◆ **TASK OBJECTIVE**: Answer with one number only: the count of lines below that hold the word "http".

◆ **EXERCISE MATERIAL**:
▼

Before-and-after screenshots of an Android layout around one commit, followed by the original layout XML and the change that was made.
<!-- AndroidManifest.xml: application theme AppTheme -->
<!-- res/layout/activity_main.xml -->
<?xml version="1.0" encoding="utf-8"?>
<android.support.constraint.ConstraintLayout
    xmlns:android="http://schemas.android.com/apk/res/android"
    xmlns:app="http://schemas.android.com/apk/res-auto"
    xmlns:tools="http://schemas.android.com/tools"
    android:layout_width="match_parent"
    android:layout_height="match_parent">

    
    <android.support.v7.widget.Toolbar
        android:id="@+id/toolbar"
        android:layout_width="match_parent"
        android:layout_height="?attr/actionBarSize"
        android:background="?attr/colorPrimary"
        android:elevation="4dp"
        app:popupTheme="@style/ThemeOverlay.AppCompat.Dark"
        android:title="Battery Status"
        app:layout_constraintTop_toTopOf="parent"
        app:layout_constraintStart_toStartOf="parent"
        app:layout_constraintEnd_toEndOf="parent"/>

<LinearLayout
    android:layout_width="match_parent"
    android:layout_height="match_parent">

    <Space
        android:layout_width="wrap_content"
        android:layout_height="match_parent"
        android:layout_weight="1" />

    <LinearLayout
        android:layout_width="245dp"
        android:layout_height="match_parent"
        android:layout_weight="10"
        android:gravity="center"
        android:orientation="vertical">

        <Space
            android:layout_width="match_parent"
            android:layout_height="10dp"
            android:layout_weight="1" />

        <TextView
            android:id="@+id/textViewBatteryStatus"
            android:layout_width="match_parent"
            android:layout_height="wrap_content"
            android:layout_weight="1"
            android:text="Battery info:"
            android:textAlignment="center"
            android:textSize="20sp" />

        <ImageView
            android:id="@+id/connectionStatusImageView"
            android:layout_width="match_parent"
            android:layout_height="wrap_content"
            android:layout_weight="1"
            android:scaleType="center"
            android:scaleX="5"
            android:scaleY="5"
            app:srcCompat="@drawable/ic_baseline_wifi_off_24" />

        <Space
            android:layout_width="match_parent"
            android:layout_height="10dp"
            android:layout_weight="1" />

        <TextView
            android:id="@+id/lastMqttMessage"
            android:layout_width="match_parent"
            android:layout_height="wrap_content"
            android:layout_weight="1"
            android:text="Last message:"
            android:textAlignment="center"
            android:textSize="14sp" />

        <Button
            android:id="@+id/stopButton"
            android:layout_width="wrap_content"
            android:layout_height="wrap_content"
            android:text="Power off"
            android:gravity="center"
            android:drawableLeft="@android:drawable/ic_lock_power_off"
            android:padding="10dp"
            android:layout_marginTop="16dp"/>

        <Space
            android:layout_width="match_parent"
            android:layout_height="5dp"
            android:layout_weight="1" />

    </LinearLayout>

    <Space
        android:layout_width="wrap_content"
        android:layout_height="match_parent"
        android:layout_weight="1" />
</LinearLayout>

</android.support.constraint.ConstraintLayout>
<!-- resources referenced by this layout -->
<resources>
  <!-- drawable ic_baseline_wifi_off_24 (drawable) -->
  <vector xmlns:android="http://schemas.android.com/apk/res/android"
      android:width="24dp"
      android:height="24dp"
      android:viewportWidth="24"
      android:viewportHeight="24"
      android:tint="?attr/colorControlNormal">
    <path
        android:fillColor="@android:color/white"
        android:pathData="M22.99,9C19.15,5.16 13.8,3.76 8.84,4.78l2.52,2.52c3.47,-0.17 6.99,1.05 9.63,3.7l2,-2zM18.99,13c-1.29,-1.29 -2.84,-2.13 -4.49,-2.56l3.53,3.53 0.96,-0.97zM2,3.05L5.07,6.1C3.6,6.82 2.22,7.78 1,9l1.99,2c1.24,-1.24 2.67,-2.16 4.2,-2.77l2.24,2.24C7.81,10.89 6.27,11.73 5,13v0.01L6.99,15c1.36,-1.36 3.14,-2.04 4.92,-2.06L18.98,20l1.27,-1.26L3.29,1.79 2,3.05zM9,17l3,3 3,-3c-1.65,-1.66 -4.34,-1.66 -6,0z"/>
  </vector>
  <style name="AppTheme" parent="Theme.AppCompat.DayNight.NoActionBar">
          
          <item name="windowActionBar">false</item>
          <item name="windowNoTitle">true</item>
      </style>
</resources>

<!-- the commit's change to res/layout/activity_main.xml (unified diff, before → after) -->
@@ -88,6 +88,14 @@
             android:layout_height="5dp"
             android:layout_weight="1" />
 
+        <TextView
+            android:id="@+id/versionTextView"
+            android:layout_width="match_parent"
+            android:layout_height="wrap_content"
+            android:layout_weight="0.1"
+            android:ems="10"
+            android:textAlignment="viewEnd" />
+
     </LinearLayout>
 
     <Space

▲

◆ **TASK RESPONSE**: 4